[Image comparison data]
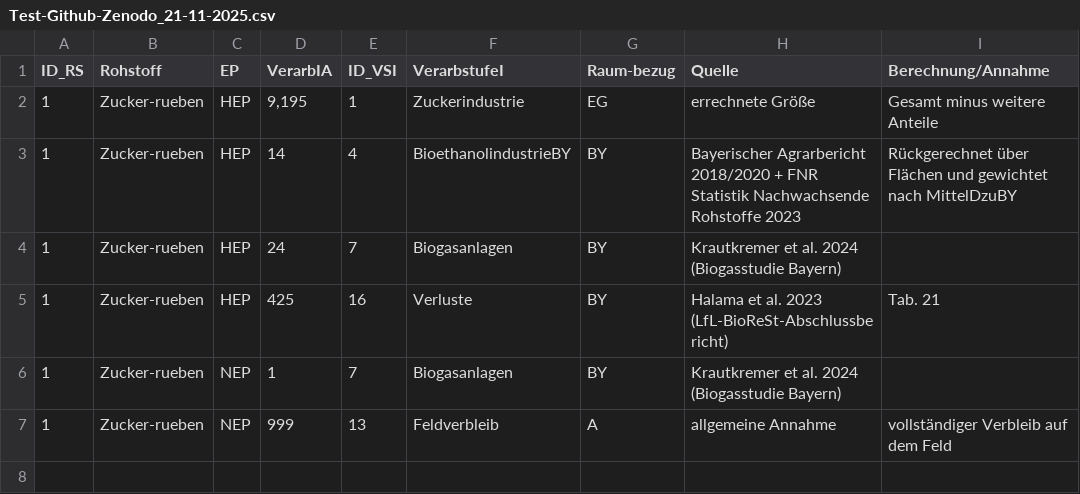
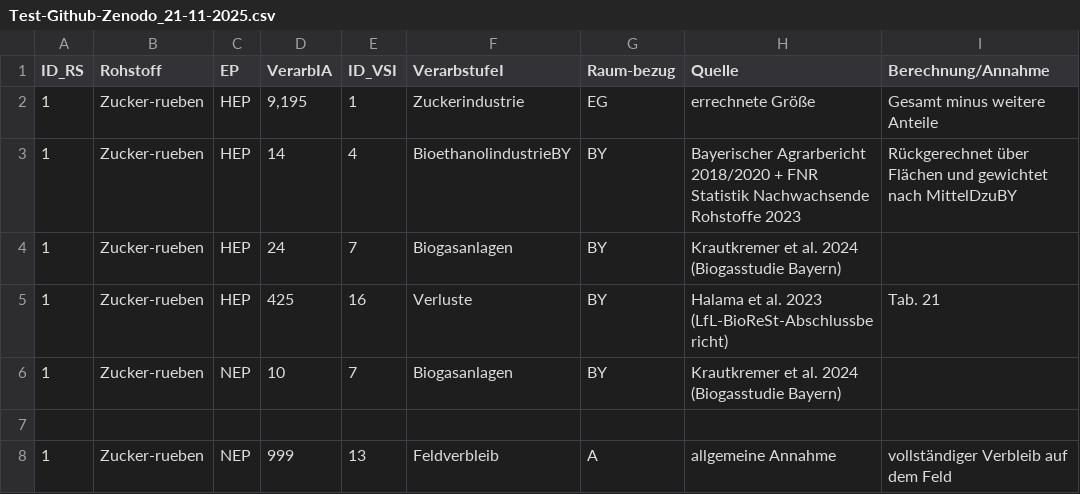
Before and after one commit to ds5016/Test-Github-Zenodo_11-2025, a CSV file: Test-Github-Zenodo_21-11-2025.csv, drawn as a sheet.

Commit message:
Update Test-Github-Zenodo_21-11-2025.csv

```diff
--- a/Test-Github-Zenodo_21-11-2025.csv
+++ b/Test-Github-Zenodo_21-11-2025.csv
@@ -5,3 +5,4 @@ ID_RS,Rohstoff,EP,VerarbIA,ID_VSI,VerarbstufeI,Raum-bezug,Quelle,Berechnung/Anna
 1,Zucker-rueben,HEP,425,16,Verluste,BY,Halama et al. 2023 (LfL-BioReSt-Abschlussbericht),Tab. 21
-1,Zucker-rueben,NEP,1,7,Biogasanlagen,BY,Krautkremer et al. 2024 (Biogasstudie Bayern),
+1,Zucker-rueben,NEP,10,7,Biogasanlagen,BY,Krautkremer et al. 2024 (Biogasstudie Bayern),
+
 1,Zucker-rueben,NEP,999,13,Feldverbleib,A,allgemeine Annahme,vollständiger Verbleib auf dem Feld
```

Exercise brief - Would you retype every record above exactly, leaving out the pictures?

Solution to the problem -
Before and after one commit to ds5016/Test-Github-Zenodo_11-2025, a CSV file: Test-Github-Zenodo_21-11-2025.csv, drawn as a sheet.

Commit message:
Update Test-Github-Zenodo_21-11-2025.csv

```diff
--- a/Test-Github-Zenodo_21-11-2025.csv
+++ b/Test-Github-Zenodo_21-11-2025.csv
@@ -5,3 +5,4 @@ ID_RS,Rohstoff,EP,VerarbIA,ID_VSI,VerarbstufeI,Raum-bezug,Quelle,Berechnung/Anna
 1,Zucker-rueben,HEP,425,16,Verluste,BY,Halama et al. 2023 (LfL-BioReSt-Abschlussbericht),Tab. 21
-1,Zucker-rueben,NEP,1,7,Biogasanlagen,BY,Krautkremer et al. 2024 (Biogasstudie Bayern),
+1,Zucker-rueben,NEP,10,7,Biogasanlagen,BY,Krautkremer et al. 2024 (Biogasstudie Bayern),
+
 1,Zucker-rueben,NEP,999,13,Feldverbleib,A,allgemeine Annahme,vollständiger Verbleib auf dem Feld
```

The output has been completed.